§ Problem requirements:
Your copy should hold every record exactly and no images.

§ Exercise inputs:
————
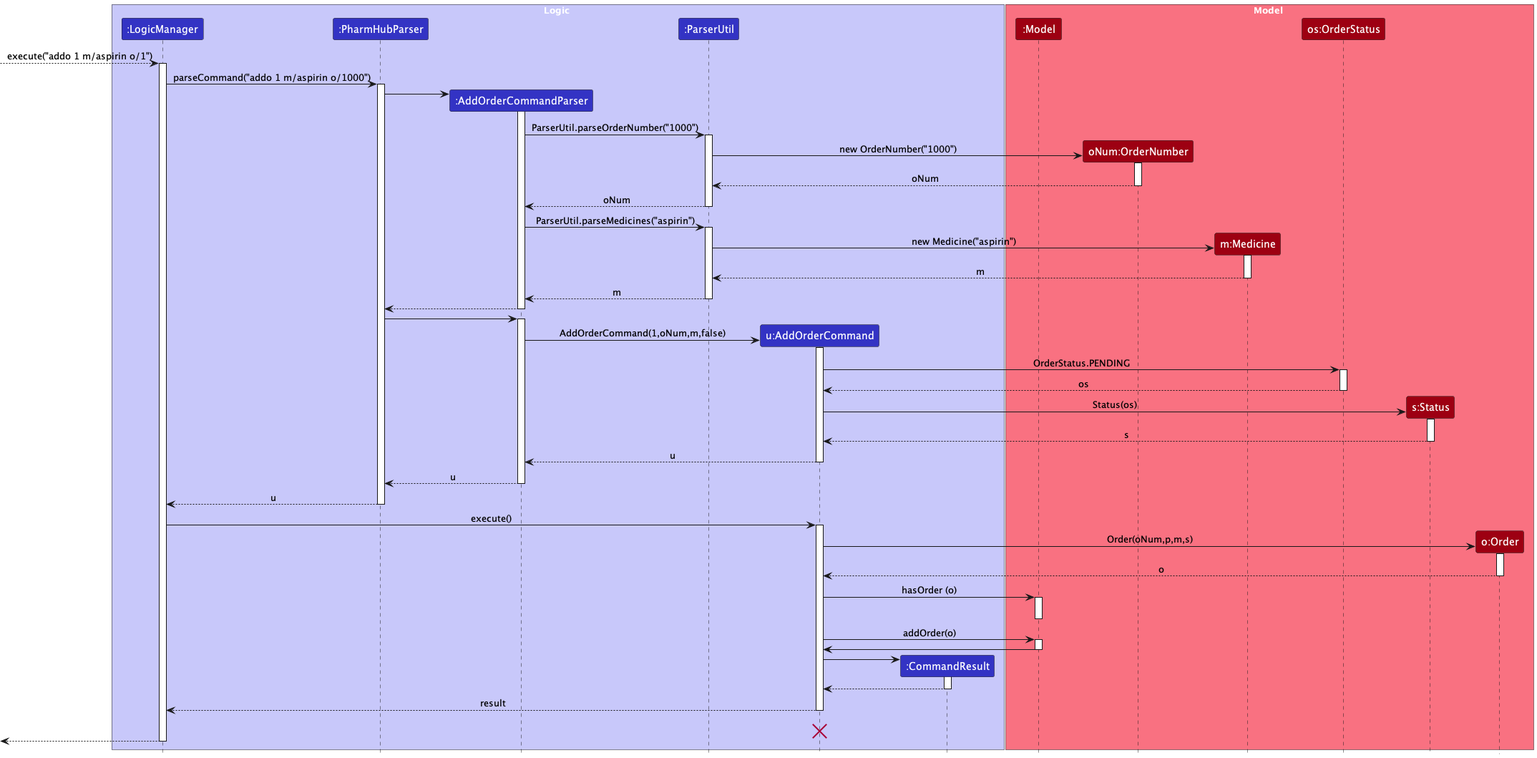
Earlier version of the PlantUML export docs/images/AddoSequenceDiagram.png (timetraveller-123/tp).
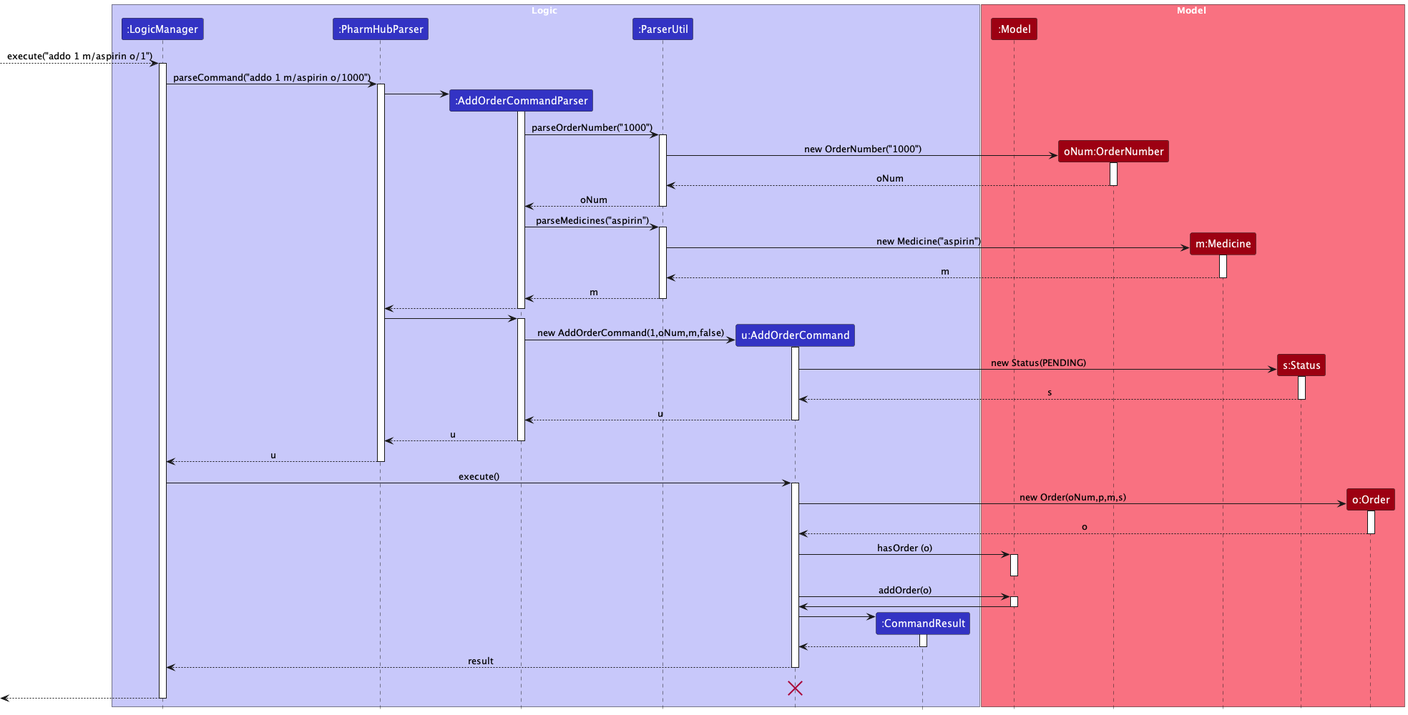
After the commit.

What changed in the source:
```diff
@@ -8,7 +8,6 @@
 participant ":AddOrderCommandParser" as AddOrderCommandParser LOGIC_COLOR
 participant ":ParserUtil" as ParserUtil LOGIC_COLOR
 participant "u:AddOrderCommand" as AddOrderCommand LOGIC_COLOR
-participant "os:OrderStatus" as OrderStatus MODEL_COLOR
 participant "s:Status" as Status MODEL_COLOR
 participant "o:Order" as Order MODEL_COLOR
 participant ":CommandResult" as CommandResult LOGIC_COLOR
@@ -20,7 +19,6 @@
 participant ":Model" as Model MODEL_COLOR
 participant "oNum:OrderNumber" as OrderNumber MODEL_COLOR
 participant "m:Medicine" as Medicine MODEL_COLOR
-participant "os:OrderStatus" as OrderStatus MODEL_COLOR
 participant "s:Status" as Status MODEL_COLOR
 participant "o:Order" as Order MODEL_COLOR
 
@@ -35,18 +33,19 @@
 PharmHubParser -> AddOrderCommandParser
 activate AddOrderCommandParser
 
-AddOrderCommandParser -> ParserUtil : ParserUtil.parseOrderNumber("1000")
+AddOrderCommandParser -> ParserUtil : parseOrderNumber("1000")
 activate ParserUtil
 create OrderNumber
 ParserUtil -> OrderNumber : new OrderNumber("1000")
 activate OrderNumber
+
 OrderNumber --> ParserUtil : oNum
 deactivate OrderNumber
 
 
 ParserUtil --> AddOrderCommandParser : oNum
 deactivate ParserUtil
-AddOrderCommandParser -> ParserUtil : ParserUtil.parseMedicines("aspirin")
+AddOrderCommandParser -> ParserUtil : parseMedicines("aspirin")
 activate ParserUtil
 create Medicine
 ParserUtil -> Medicine : new Medicine("aspirin")
@@ -62,17 +61,13 @@
 PharmHubParser -> AddOrderCommandParser
 activate AddOrderCommandParser
 create AddOrderCommand
-AddOrderCommandParser -> AddOrderCommand : AddOrderCommand(1,oNum,m,false)
+AddOrderCommandParser -> AddOrderCommand : new AddOrderCommand(1,oNum,m,false)
 
 activate AddOrderCommand
-AddOrderCommand -> OrderStatus : OrderStatus.PENDING
 
-activate OrderStatus
-OrderStatus --> AddOrderCommand : os
-deactivate OrderStatus
 
 create Status
-AddOrderCommand -> Status : Status(os)
+AddOrderCommand -> Status : new Status(PENDING)
 
 activate Status
 Status --> AddOrderCommand : s
@@ -91,7 +86,7 @@
 activate AddOrderCommand
 
 Create Order
-AddOrderCommand -> Order : Order(oNum,p,m,s)
+AddOrderCommand -> Order : new Order(oNum,p,m,s)
 activate Order
 
 Order --> AddOrderCommand : o
```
————
§ Response:
Earlier version of the PlantUML export docs/images/AddoSequenceDiagram.png (timetraveller-123/tp).
After the commit.

What changed in the source:
```diff
@@ -8,7 +8,6 @@
 participant ":AddOrderCommandParser" as AddOrderCommandParser LOGIC_COLOR
 participant ":ParserUtil" as ParserUtil LOGIC_COLOR
 participant "u:AddOrderCommand" as AddOrderCommand LOGIC_COLOR
-participant "os:OrderStatus" as OrderStatus MODEL_COLOR
 participant "s:Status" as Status MODEL_COLOR
 participant "o:Order" as Order MODEL_COLOR
 participant ":CommandResult" as CommandResult LOGIC_COLOR
@@ -20,7 +19,6 @@
 participant ":Model" as Model MODEL_COLOR
 participant "oNum:OrderNumber" as OrderNumber MODEL_COLOR
 participant "m:Medicine" as Medicine MODEL_COLOR
-participant "os:OrderStatus" as OrderStatus MODEL_COLOR
 participant "s:Status" as Status MODEL_COLOR
 participant "o:Order" as Order MODEL_COLOR
 
@@ -35,18 +33,19 @@
 PharmHubParser -> AddOrderCommandParser
 activate AddOrderCommandParser
 
-AddOrderCommandParser -> ParserUtil : ParserUtil.parseOrderNumber("1000")
+AddOrderCommandParser -> ParserUtil : parseOrderNumber("1000")
 activate ParserUtil
 create OrderNumber
 ParserUtil -> OrderNumber : new OrderNumber("1000")
 activate OrderNumber
+
 OrderNumber --> ParserUtil : oNum
 deactivate OrderNumber
 
 
 ParserUtil --> AddOrderCommandParser : oNum
 deactivate ParserUtil
-AddOrderCommandParser -> ParserUtil : ParserUtil.parseMedicines("aspirin")
+AddOrderCommandParser -> ParserUtil : parseMedicines("aspirin")
 activate ParserUtil
 create Medicine
 ParserUtil -> Medicine : new Medicine("aspirin")
@@ -62,17 +61,13 @@
 PharmHubParser -> AddOrderCommandParser
 activate AddOrderCommandParser
 create AddOrderCommand
-AddOrderCommandParser -> AddOrderCommand : AddOrderCommand(1,oNum,m,false)
+AddOrderCommandParser -> AddOrderCommand : new AddOrderCommand(1,oNum,m,false)
 
 activate AddOrderCommand
-AddOrderCommand -> OrderStatus : OrderStatus.PENDING
 
-activate OrderStatus
-OrderStatus --> AddOrderCommand : os
-deactivate OrderStatus
 
 create Status
-AddOrderCommand -> Status : Status(os)
+AddOrderCommand -> Status : new Status(PENDING)
 
 activate Status
 Status --> AddOrderCommand : s
@@ -91,7 +86,7 @@
 activate AddOrderCommand
 
 Create Order
-AddOrderCommand -> Order : Order(oNum,p,m,s)
+AddOrderCommand -> Order : new Order(oNum,p,m,s)
 activate Order
 
 Order --> AddOrderCommand : o
```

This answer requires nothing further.